Of course, if your product addresses a sensitive issue, you may find it difficult to tactfully achieve realism. Just be prepared to respond if a customer calls you out for sugarcoating. When a man named Richard comedically objected to the “lies” of “joy and ‘blue water’” in Bodyform’s ads for feminine hygiene products, the brand gave a hilariously candid response. Speaking of which …
The Risk of Excessive Positivity
Too much focus on the positive could even potentially be depressing for some people, who find themselves constantly comparing their own realistically imperfect lives with the shiny fantasies they see in media. Studies have shown that people who have a high number of friends on social media tend to feel worse about themselves when they see all the good news about friends in their feed – promotions, engagements, babies – because they only see the good news, presented in the very best light; they don’t see any of the struggles required to reach those milestones.
A Defense of Negative Language
Sometimes cautious marketers reject headlines and taglines merely for using the negative form of a word – even if the overall message is a positive one. But when every sentence is converted into positive form, copy can lose its punch. “Everybody likes Sara Lee” just doesn’t have the same ring to it as the famous “Nobody doesn’t like Sara Lee.” And “Keep Texas beautiful” has nowhere near as much Texan personality as “Don’t mess with Texas.”
But Don’t Be a Debbie-Downer
This doesn’t mean that your ads should be overly negative, of course. Ads that illustrate a relatable problem and then offer a solution are best.

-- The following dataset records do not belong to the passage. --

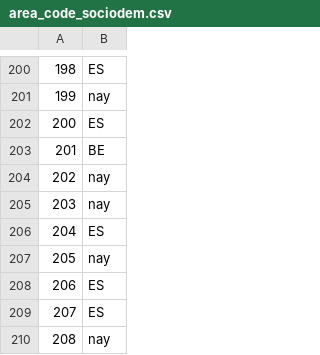
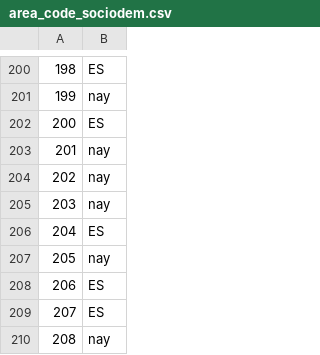
Before and after one commit to Chaotique/coactuem_streamlit, a CSV file: area_code_sociodem.csv, drawn as a sheet; only a part is shown, gaps mark what is left out.

Commit message:
updated data

```diff
--- a/area_code_sociodem.csv
+++ b/area_code_sociodem.csv
@@ -202,3 +202,3 @@
 200,ES
-201,BE
+201,nay
 202,nay
```
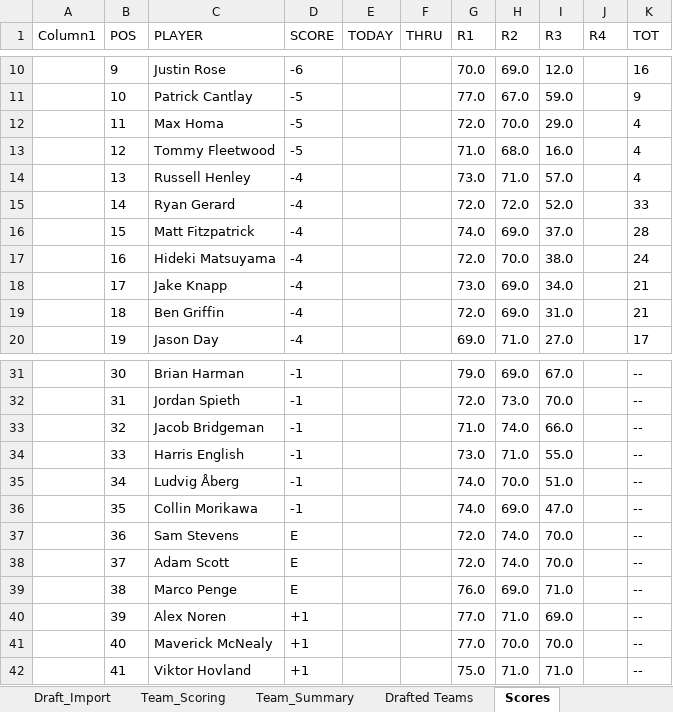
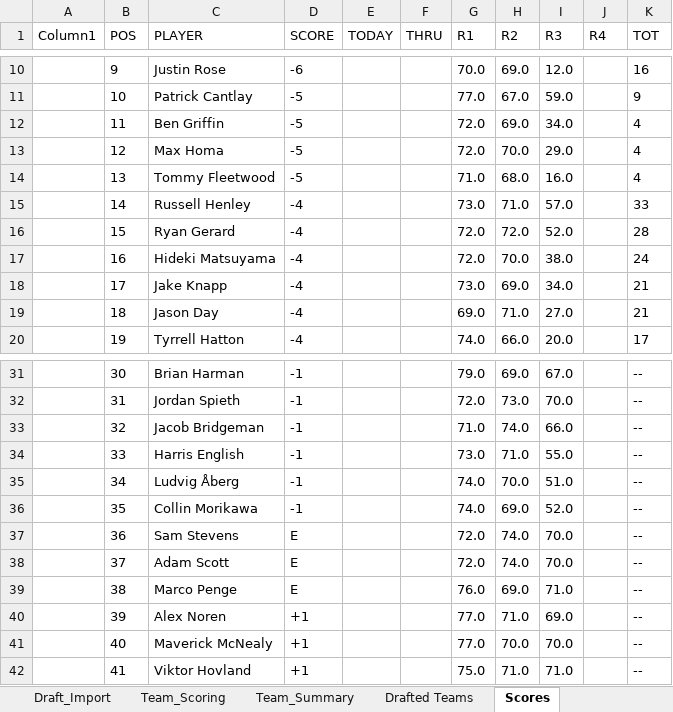
Before and after one commit to Melbs98/2026-Masters-AZ, an Excel workbook: data/2026 Masters Draft & Scoreboard AZ.xlsx, sheet Scores, drawn as a sheet; only a part is shown, gaps mark what is left out; values as stored, in another font and other column widths than the file's, no borders; table styles not drawn; the diff covers the shown part only; the diff names each change by its address in the sheet, - before the commit and + after, or states it on an @@ line.

```diff
--- a/data/2026 Masters Draft & Scoreboard AZ.xlsx (sheet Scores)
+++ b/data/2026 Masters Draft & Scoreboard AZ.xlsx (sheet Scores)
-C12 (PLAYER): Max Homa
+C12 (PLAYER): Ben Griffin
-H12 (R2): 70.0
+H12 (R2): 69.0
-I12 (R3): 29.0
+I12 (R3): 34.0
-C13 (PLAYER): Tommy Fleetwood
+C13 (PLAYER): Max Homa
-G13 (R1): 71.0
+G13 (R1): 72.0
-H13 (R2): 68.0
+H13 (R2): 70.0
-I13 (R3): 16.0
+I13 (R3): 29.0
-C14 (PLAYER): Russell Henley
+C14 (PLAYER): Tommy Fleetwood
-D14 (SCORE): -4
+D14 (SCORE): -5
-G14 (R1): 73.0
+G14 (R1): 71.0
-H14 (R2): 71.0
+H14 (R2): 68.0
-I14 (R3): 57.0
+I14 (R3): 16.0
-C15 (PLAYER): Ryan Gerard
+C15 (PLAYER): Russell Henley
-G15 (R1): 72.0
+G15 (R1): 73.0
-H15 (R2): 72.0
+H15 (R2): 71.0
-I15 (R3): 52.0
+I15 (R3): 57.0
-C16 (PLAYER): Matt Fitzpatrick
+C16 (PLAYER): Ryan Gerard
-G16 (R1): 74.0
+G16 (R1): 72.0
-H16 (R2): 69.0
+H16 (R2): 72.0
-I16 (R3): 37.0
+I16 (R3): 52.0
-C19 (PLAYER): Ben Griffin
+C19 (PLAYER): Jason Day
-G19 (R1): 72.0
+G19 (R1): 69.0
-H19 (R2): 69.0
+H19 (R2): 71.0
-I19 (R3): 31.0
+I19 (R3): 27.0
-C20 (PLAYER): Jason Day
+C20 (PLAYER): Tyrrell Hatton
-G20 (R1): 69.0
+G20 (R1): 74.0
-H20 (R2): 71.0
+H20 (R2): 66.0
-I20 (R3): 27.0
+I20 (R3): 20.0
-I36 (R3): 47.0
+I36 (R3): 52.0
```
Also changed, not shown: 34 edited cells elsewhere in this sheet, 3 other files.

As Randall Beard, president of Nielsen Expanded Verticals said, “Best-in-class ads share several characteristics: they’re relatable, follow an upbeat and simple storyline, use novel and striking imagery and make an emotional connection.”
The next time you’re afraid an ad concept may be too negative, ask yourself these questions:
- Does the ad disparage a competitor? If so, does it come off as an attack ad, or are you merely comparing features between the two brands (without overselling)? The former could turn off consumers. The latter may be helpful to them.
- Does the ad insult any particular group of people? Avoid anything that attacks a particular age, ethnicity, religion, gender, orientation, occupation, etc. Use caution even with playful generalizations (consider using a focus group or sensitivity readers to make sure the group you’re referring to finds the joke relatable and not offensive).
- Is the ad relatable? Will consumers say “Yes! That’s so me!”? This can help convey your authenticity and empathy as a brand.
- Does the ad use humor? Humor isn’t the end-all be-all, but it is a good sign your ad will get a positive reaction.
- Does the ad have a happy ending? Do you resolve the problem that was presented in the beginning of the ad? Will your audience see how your product or service can improve their lives? Does the ad move them to action?
Check out these examples of great ads that use negative elements to create humor, relatability and/or an emotional connection:
- Nike Women – Inner Thoughts
- Yoplait – Mom On
- Subaru – Driver Stress
- Janssen – Living With Plaque Psoriasis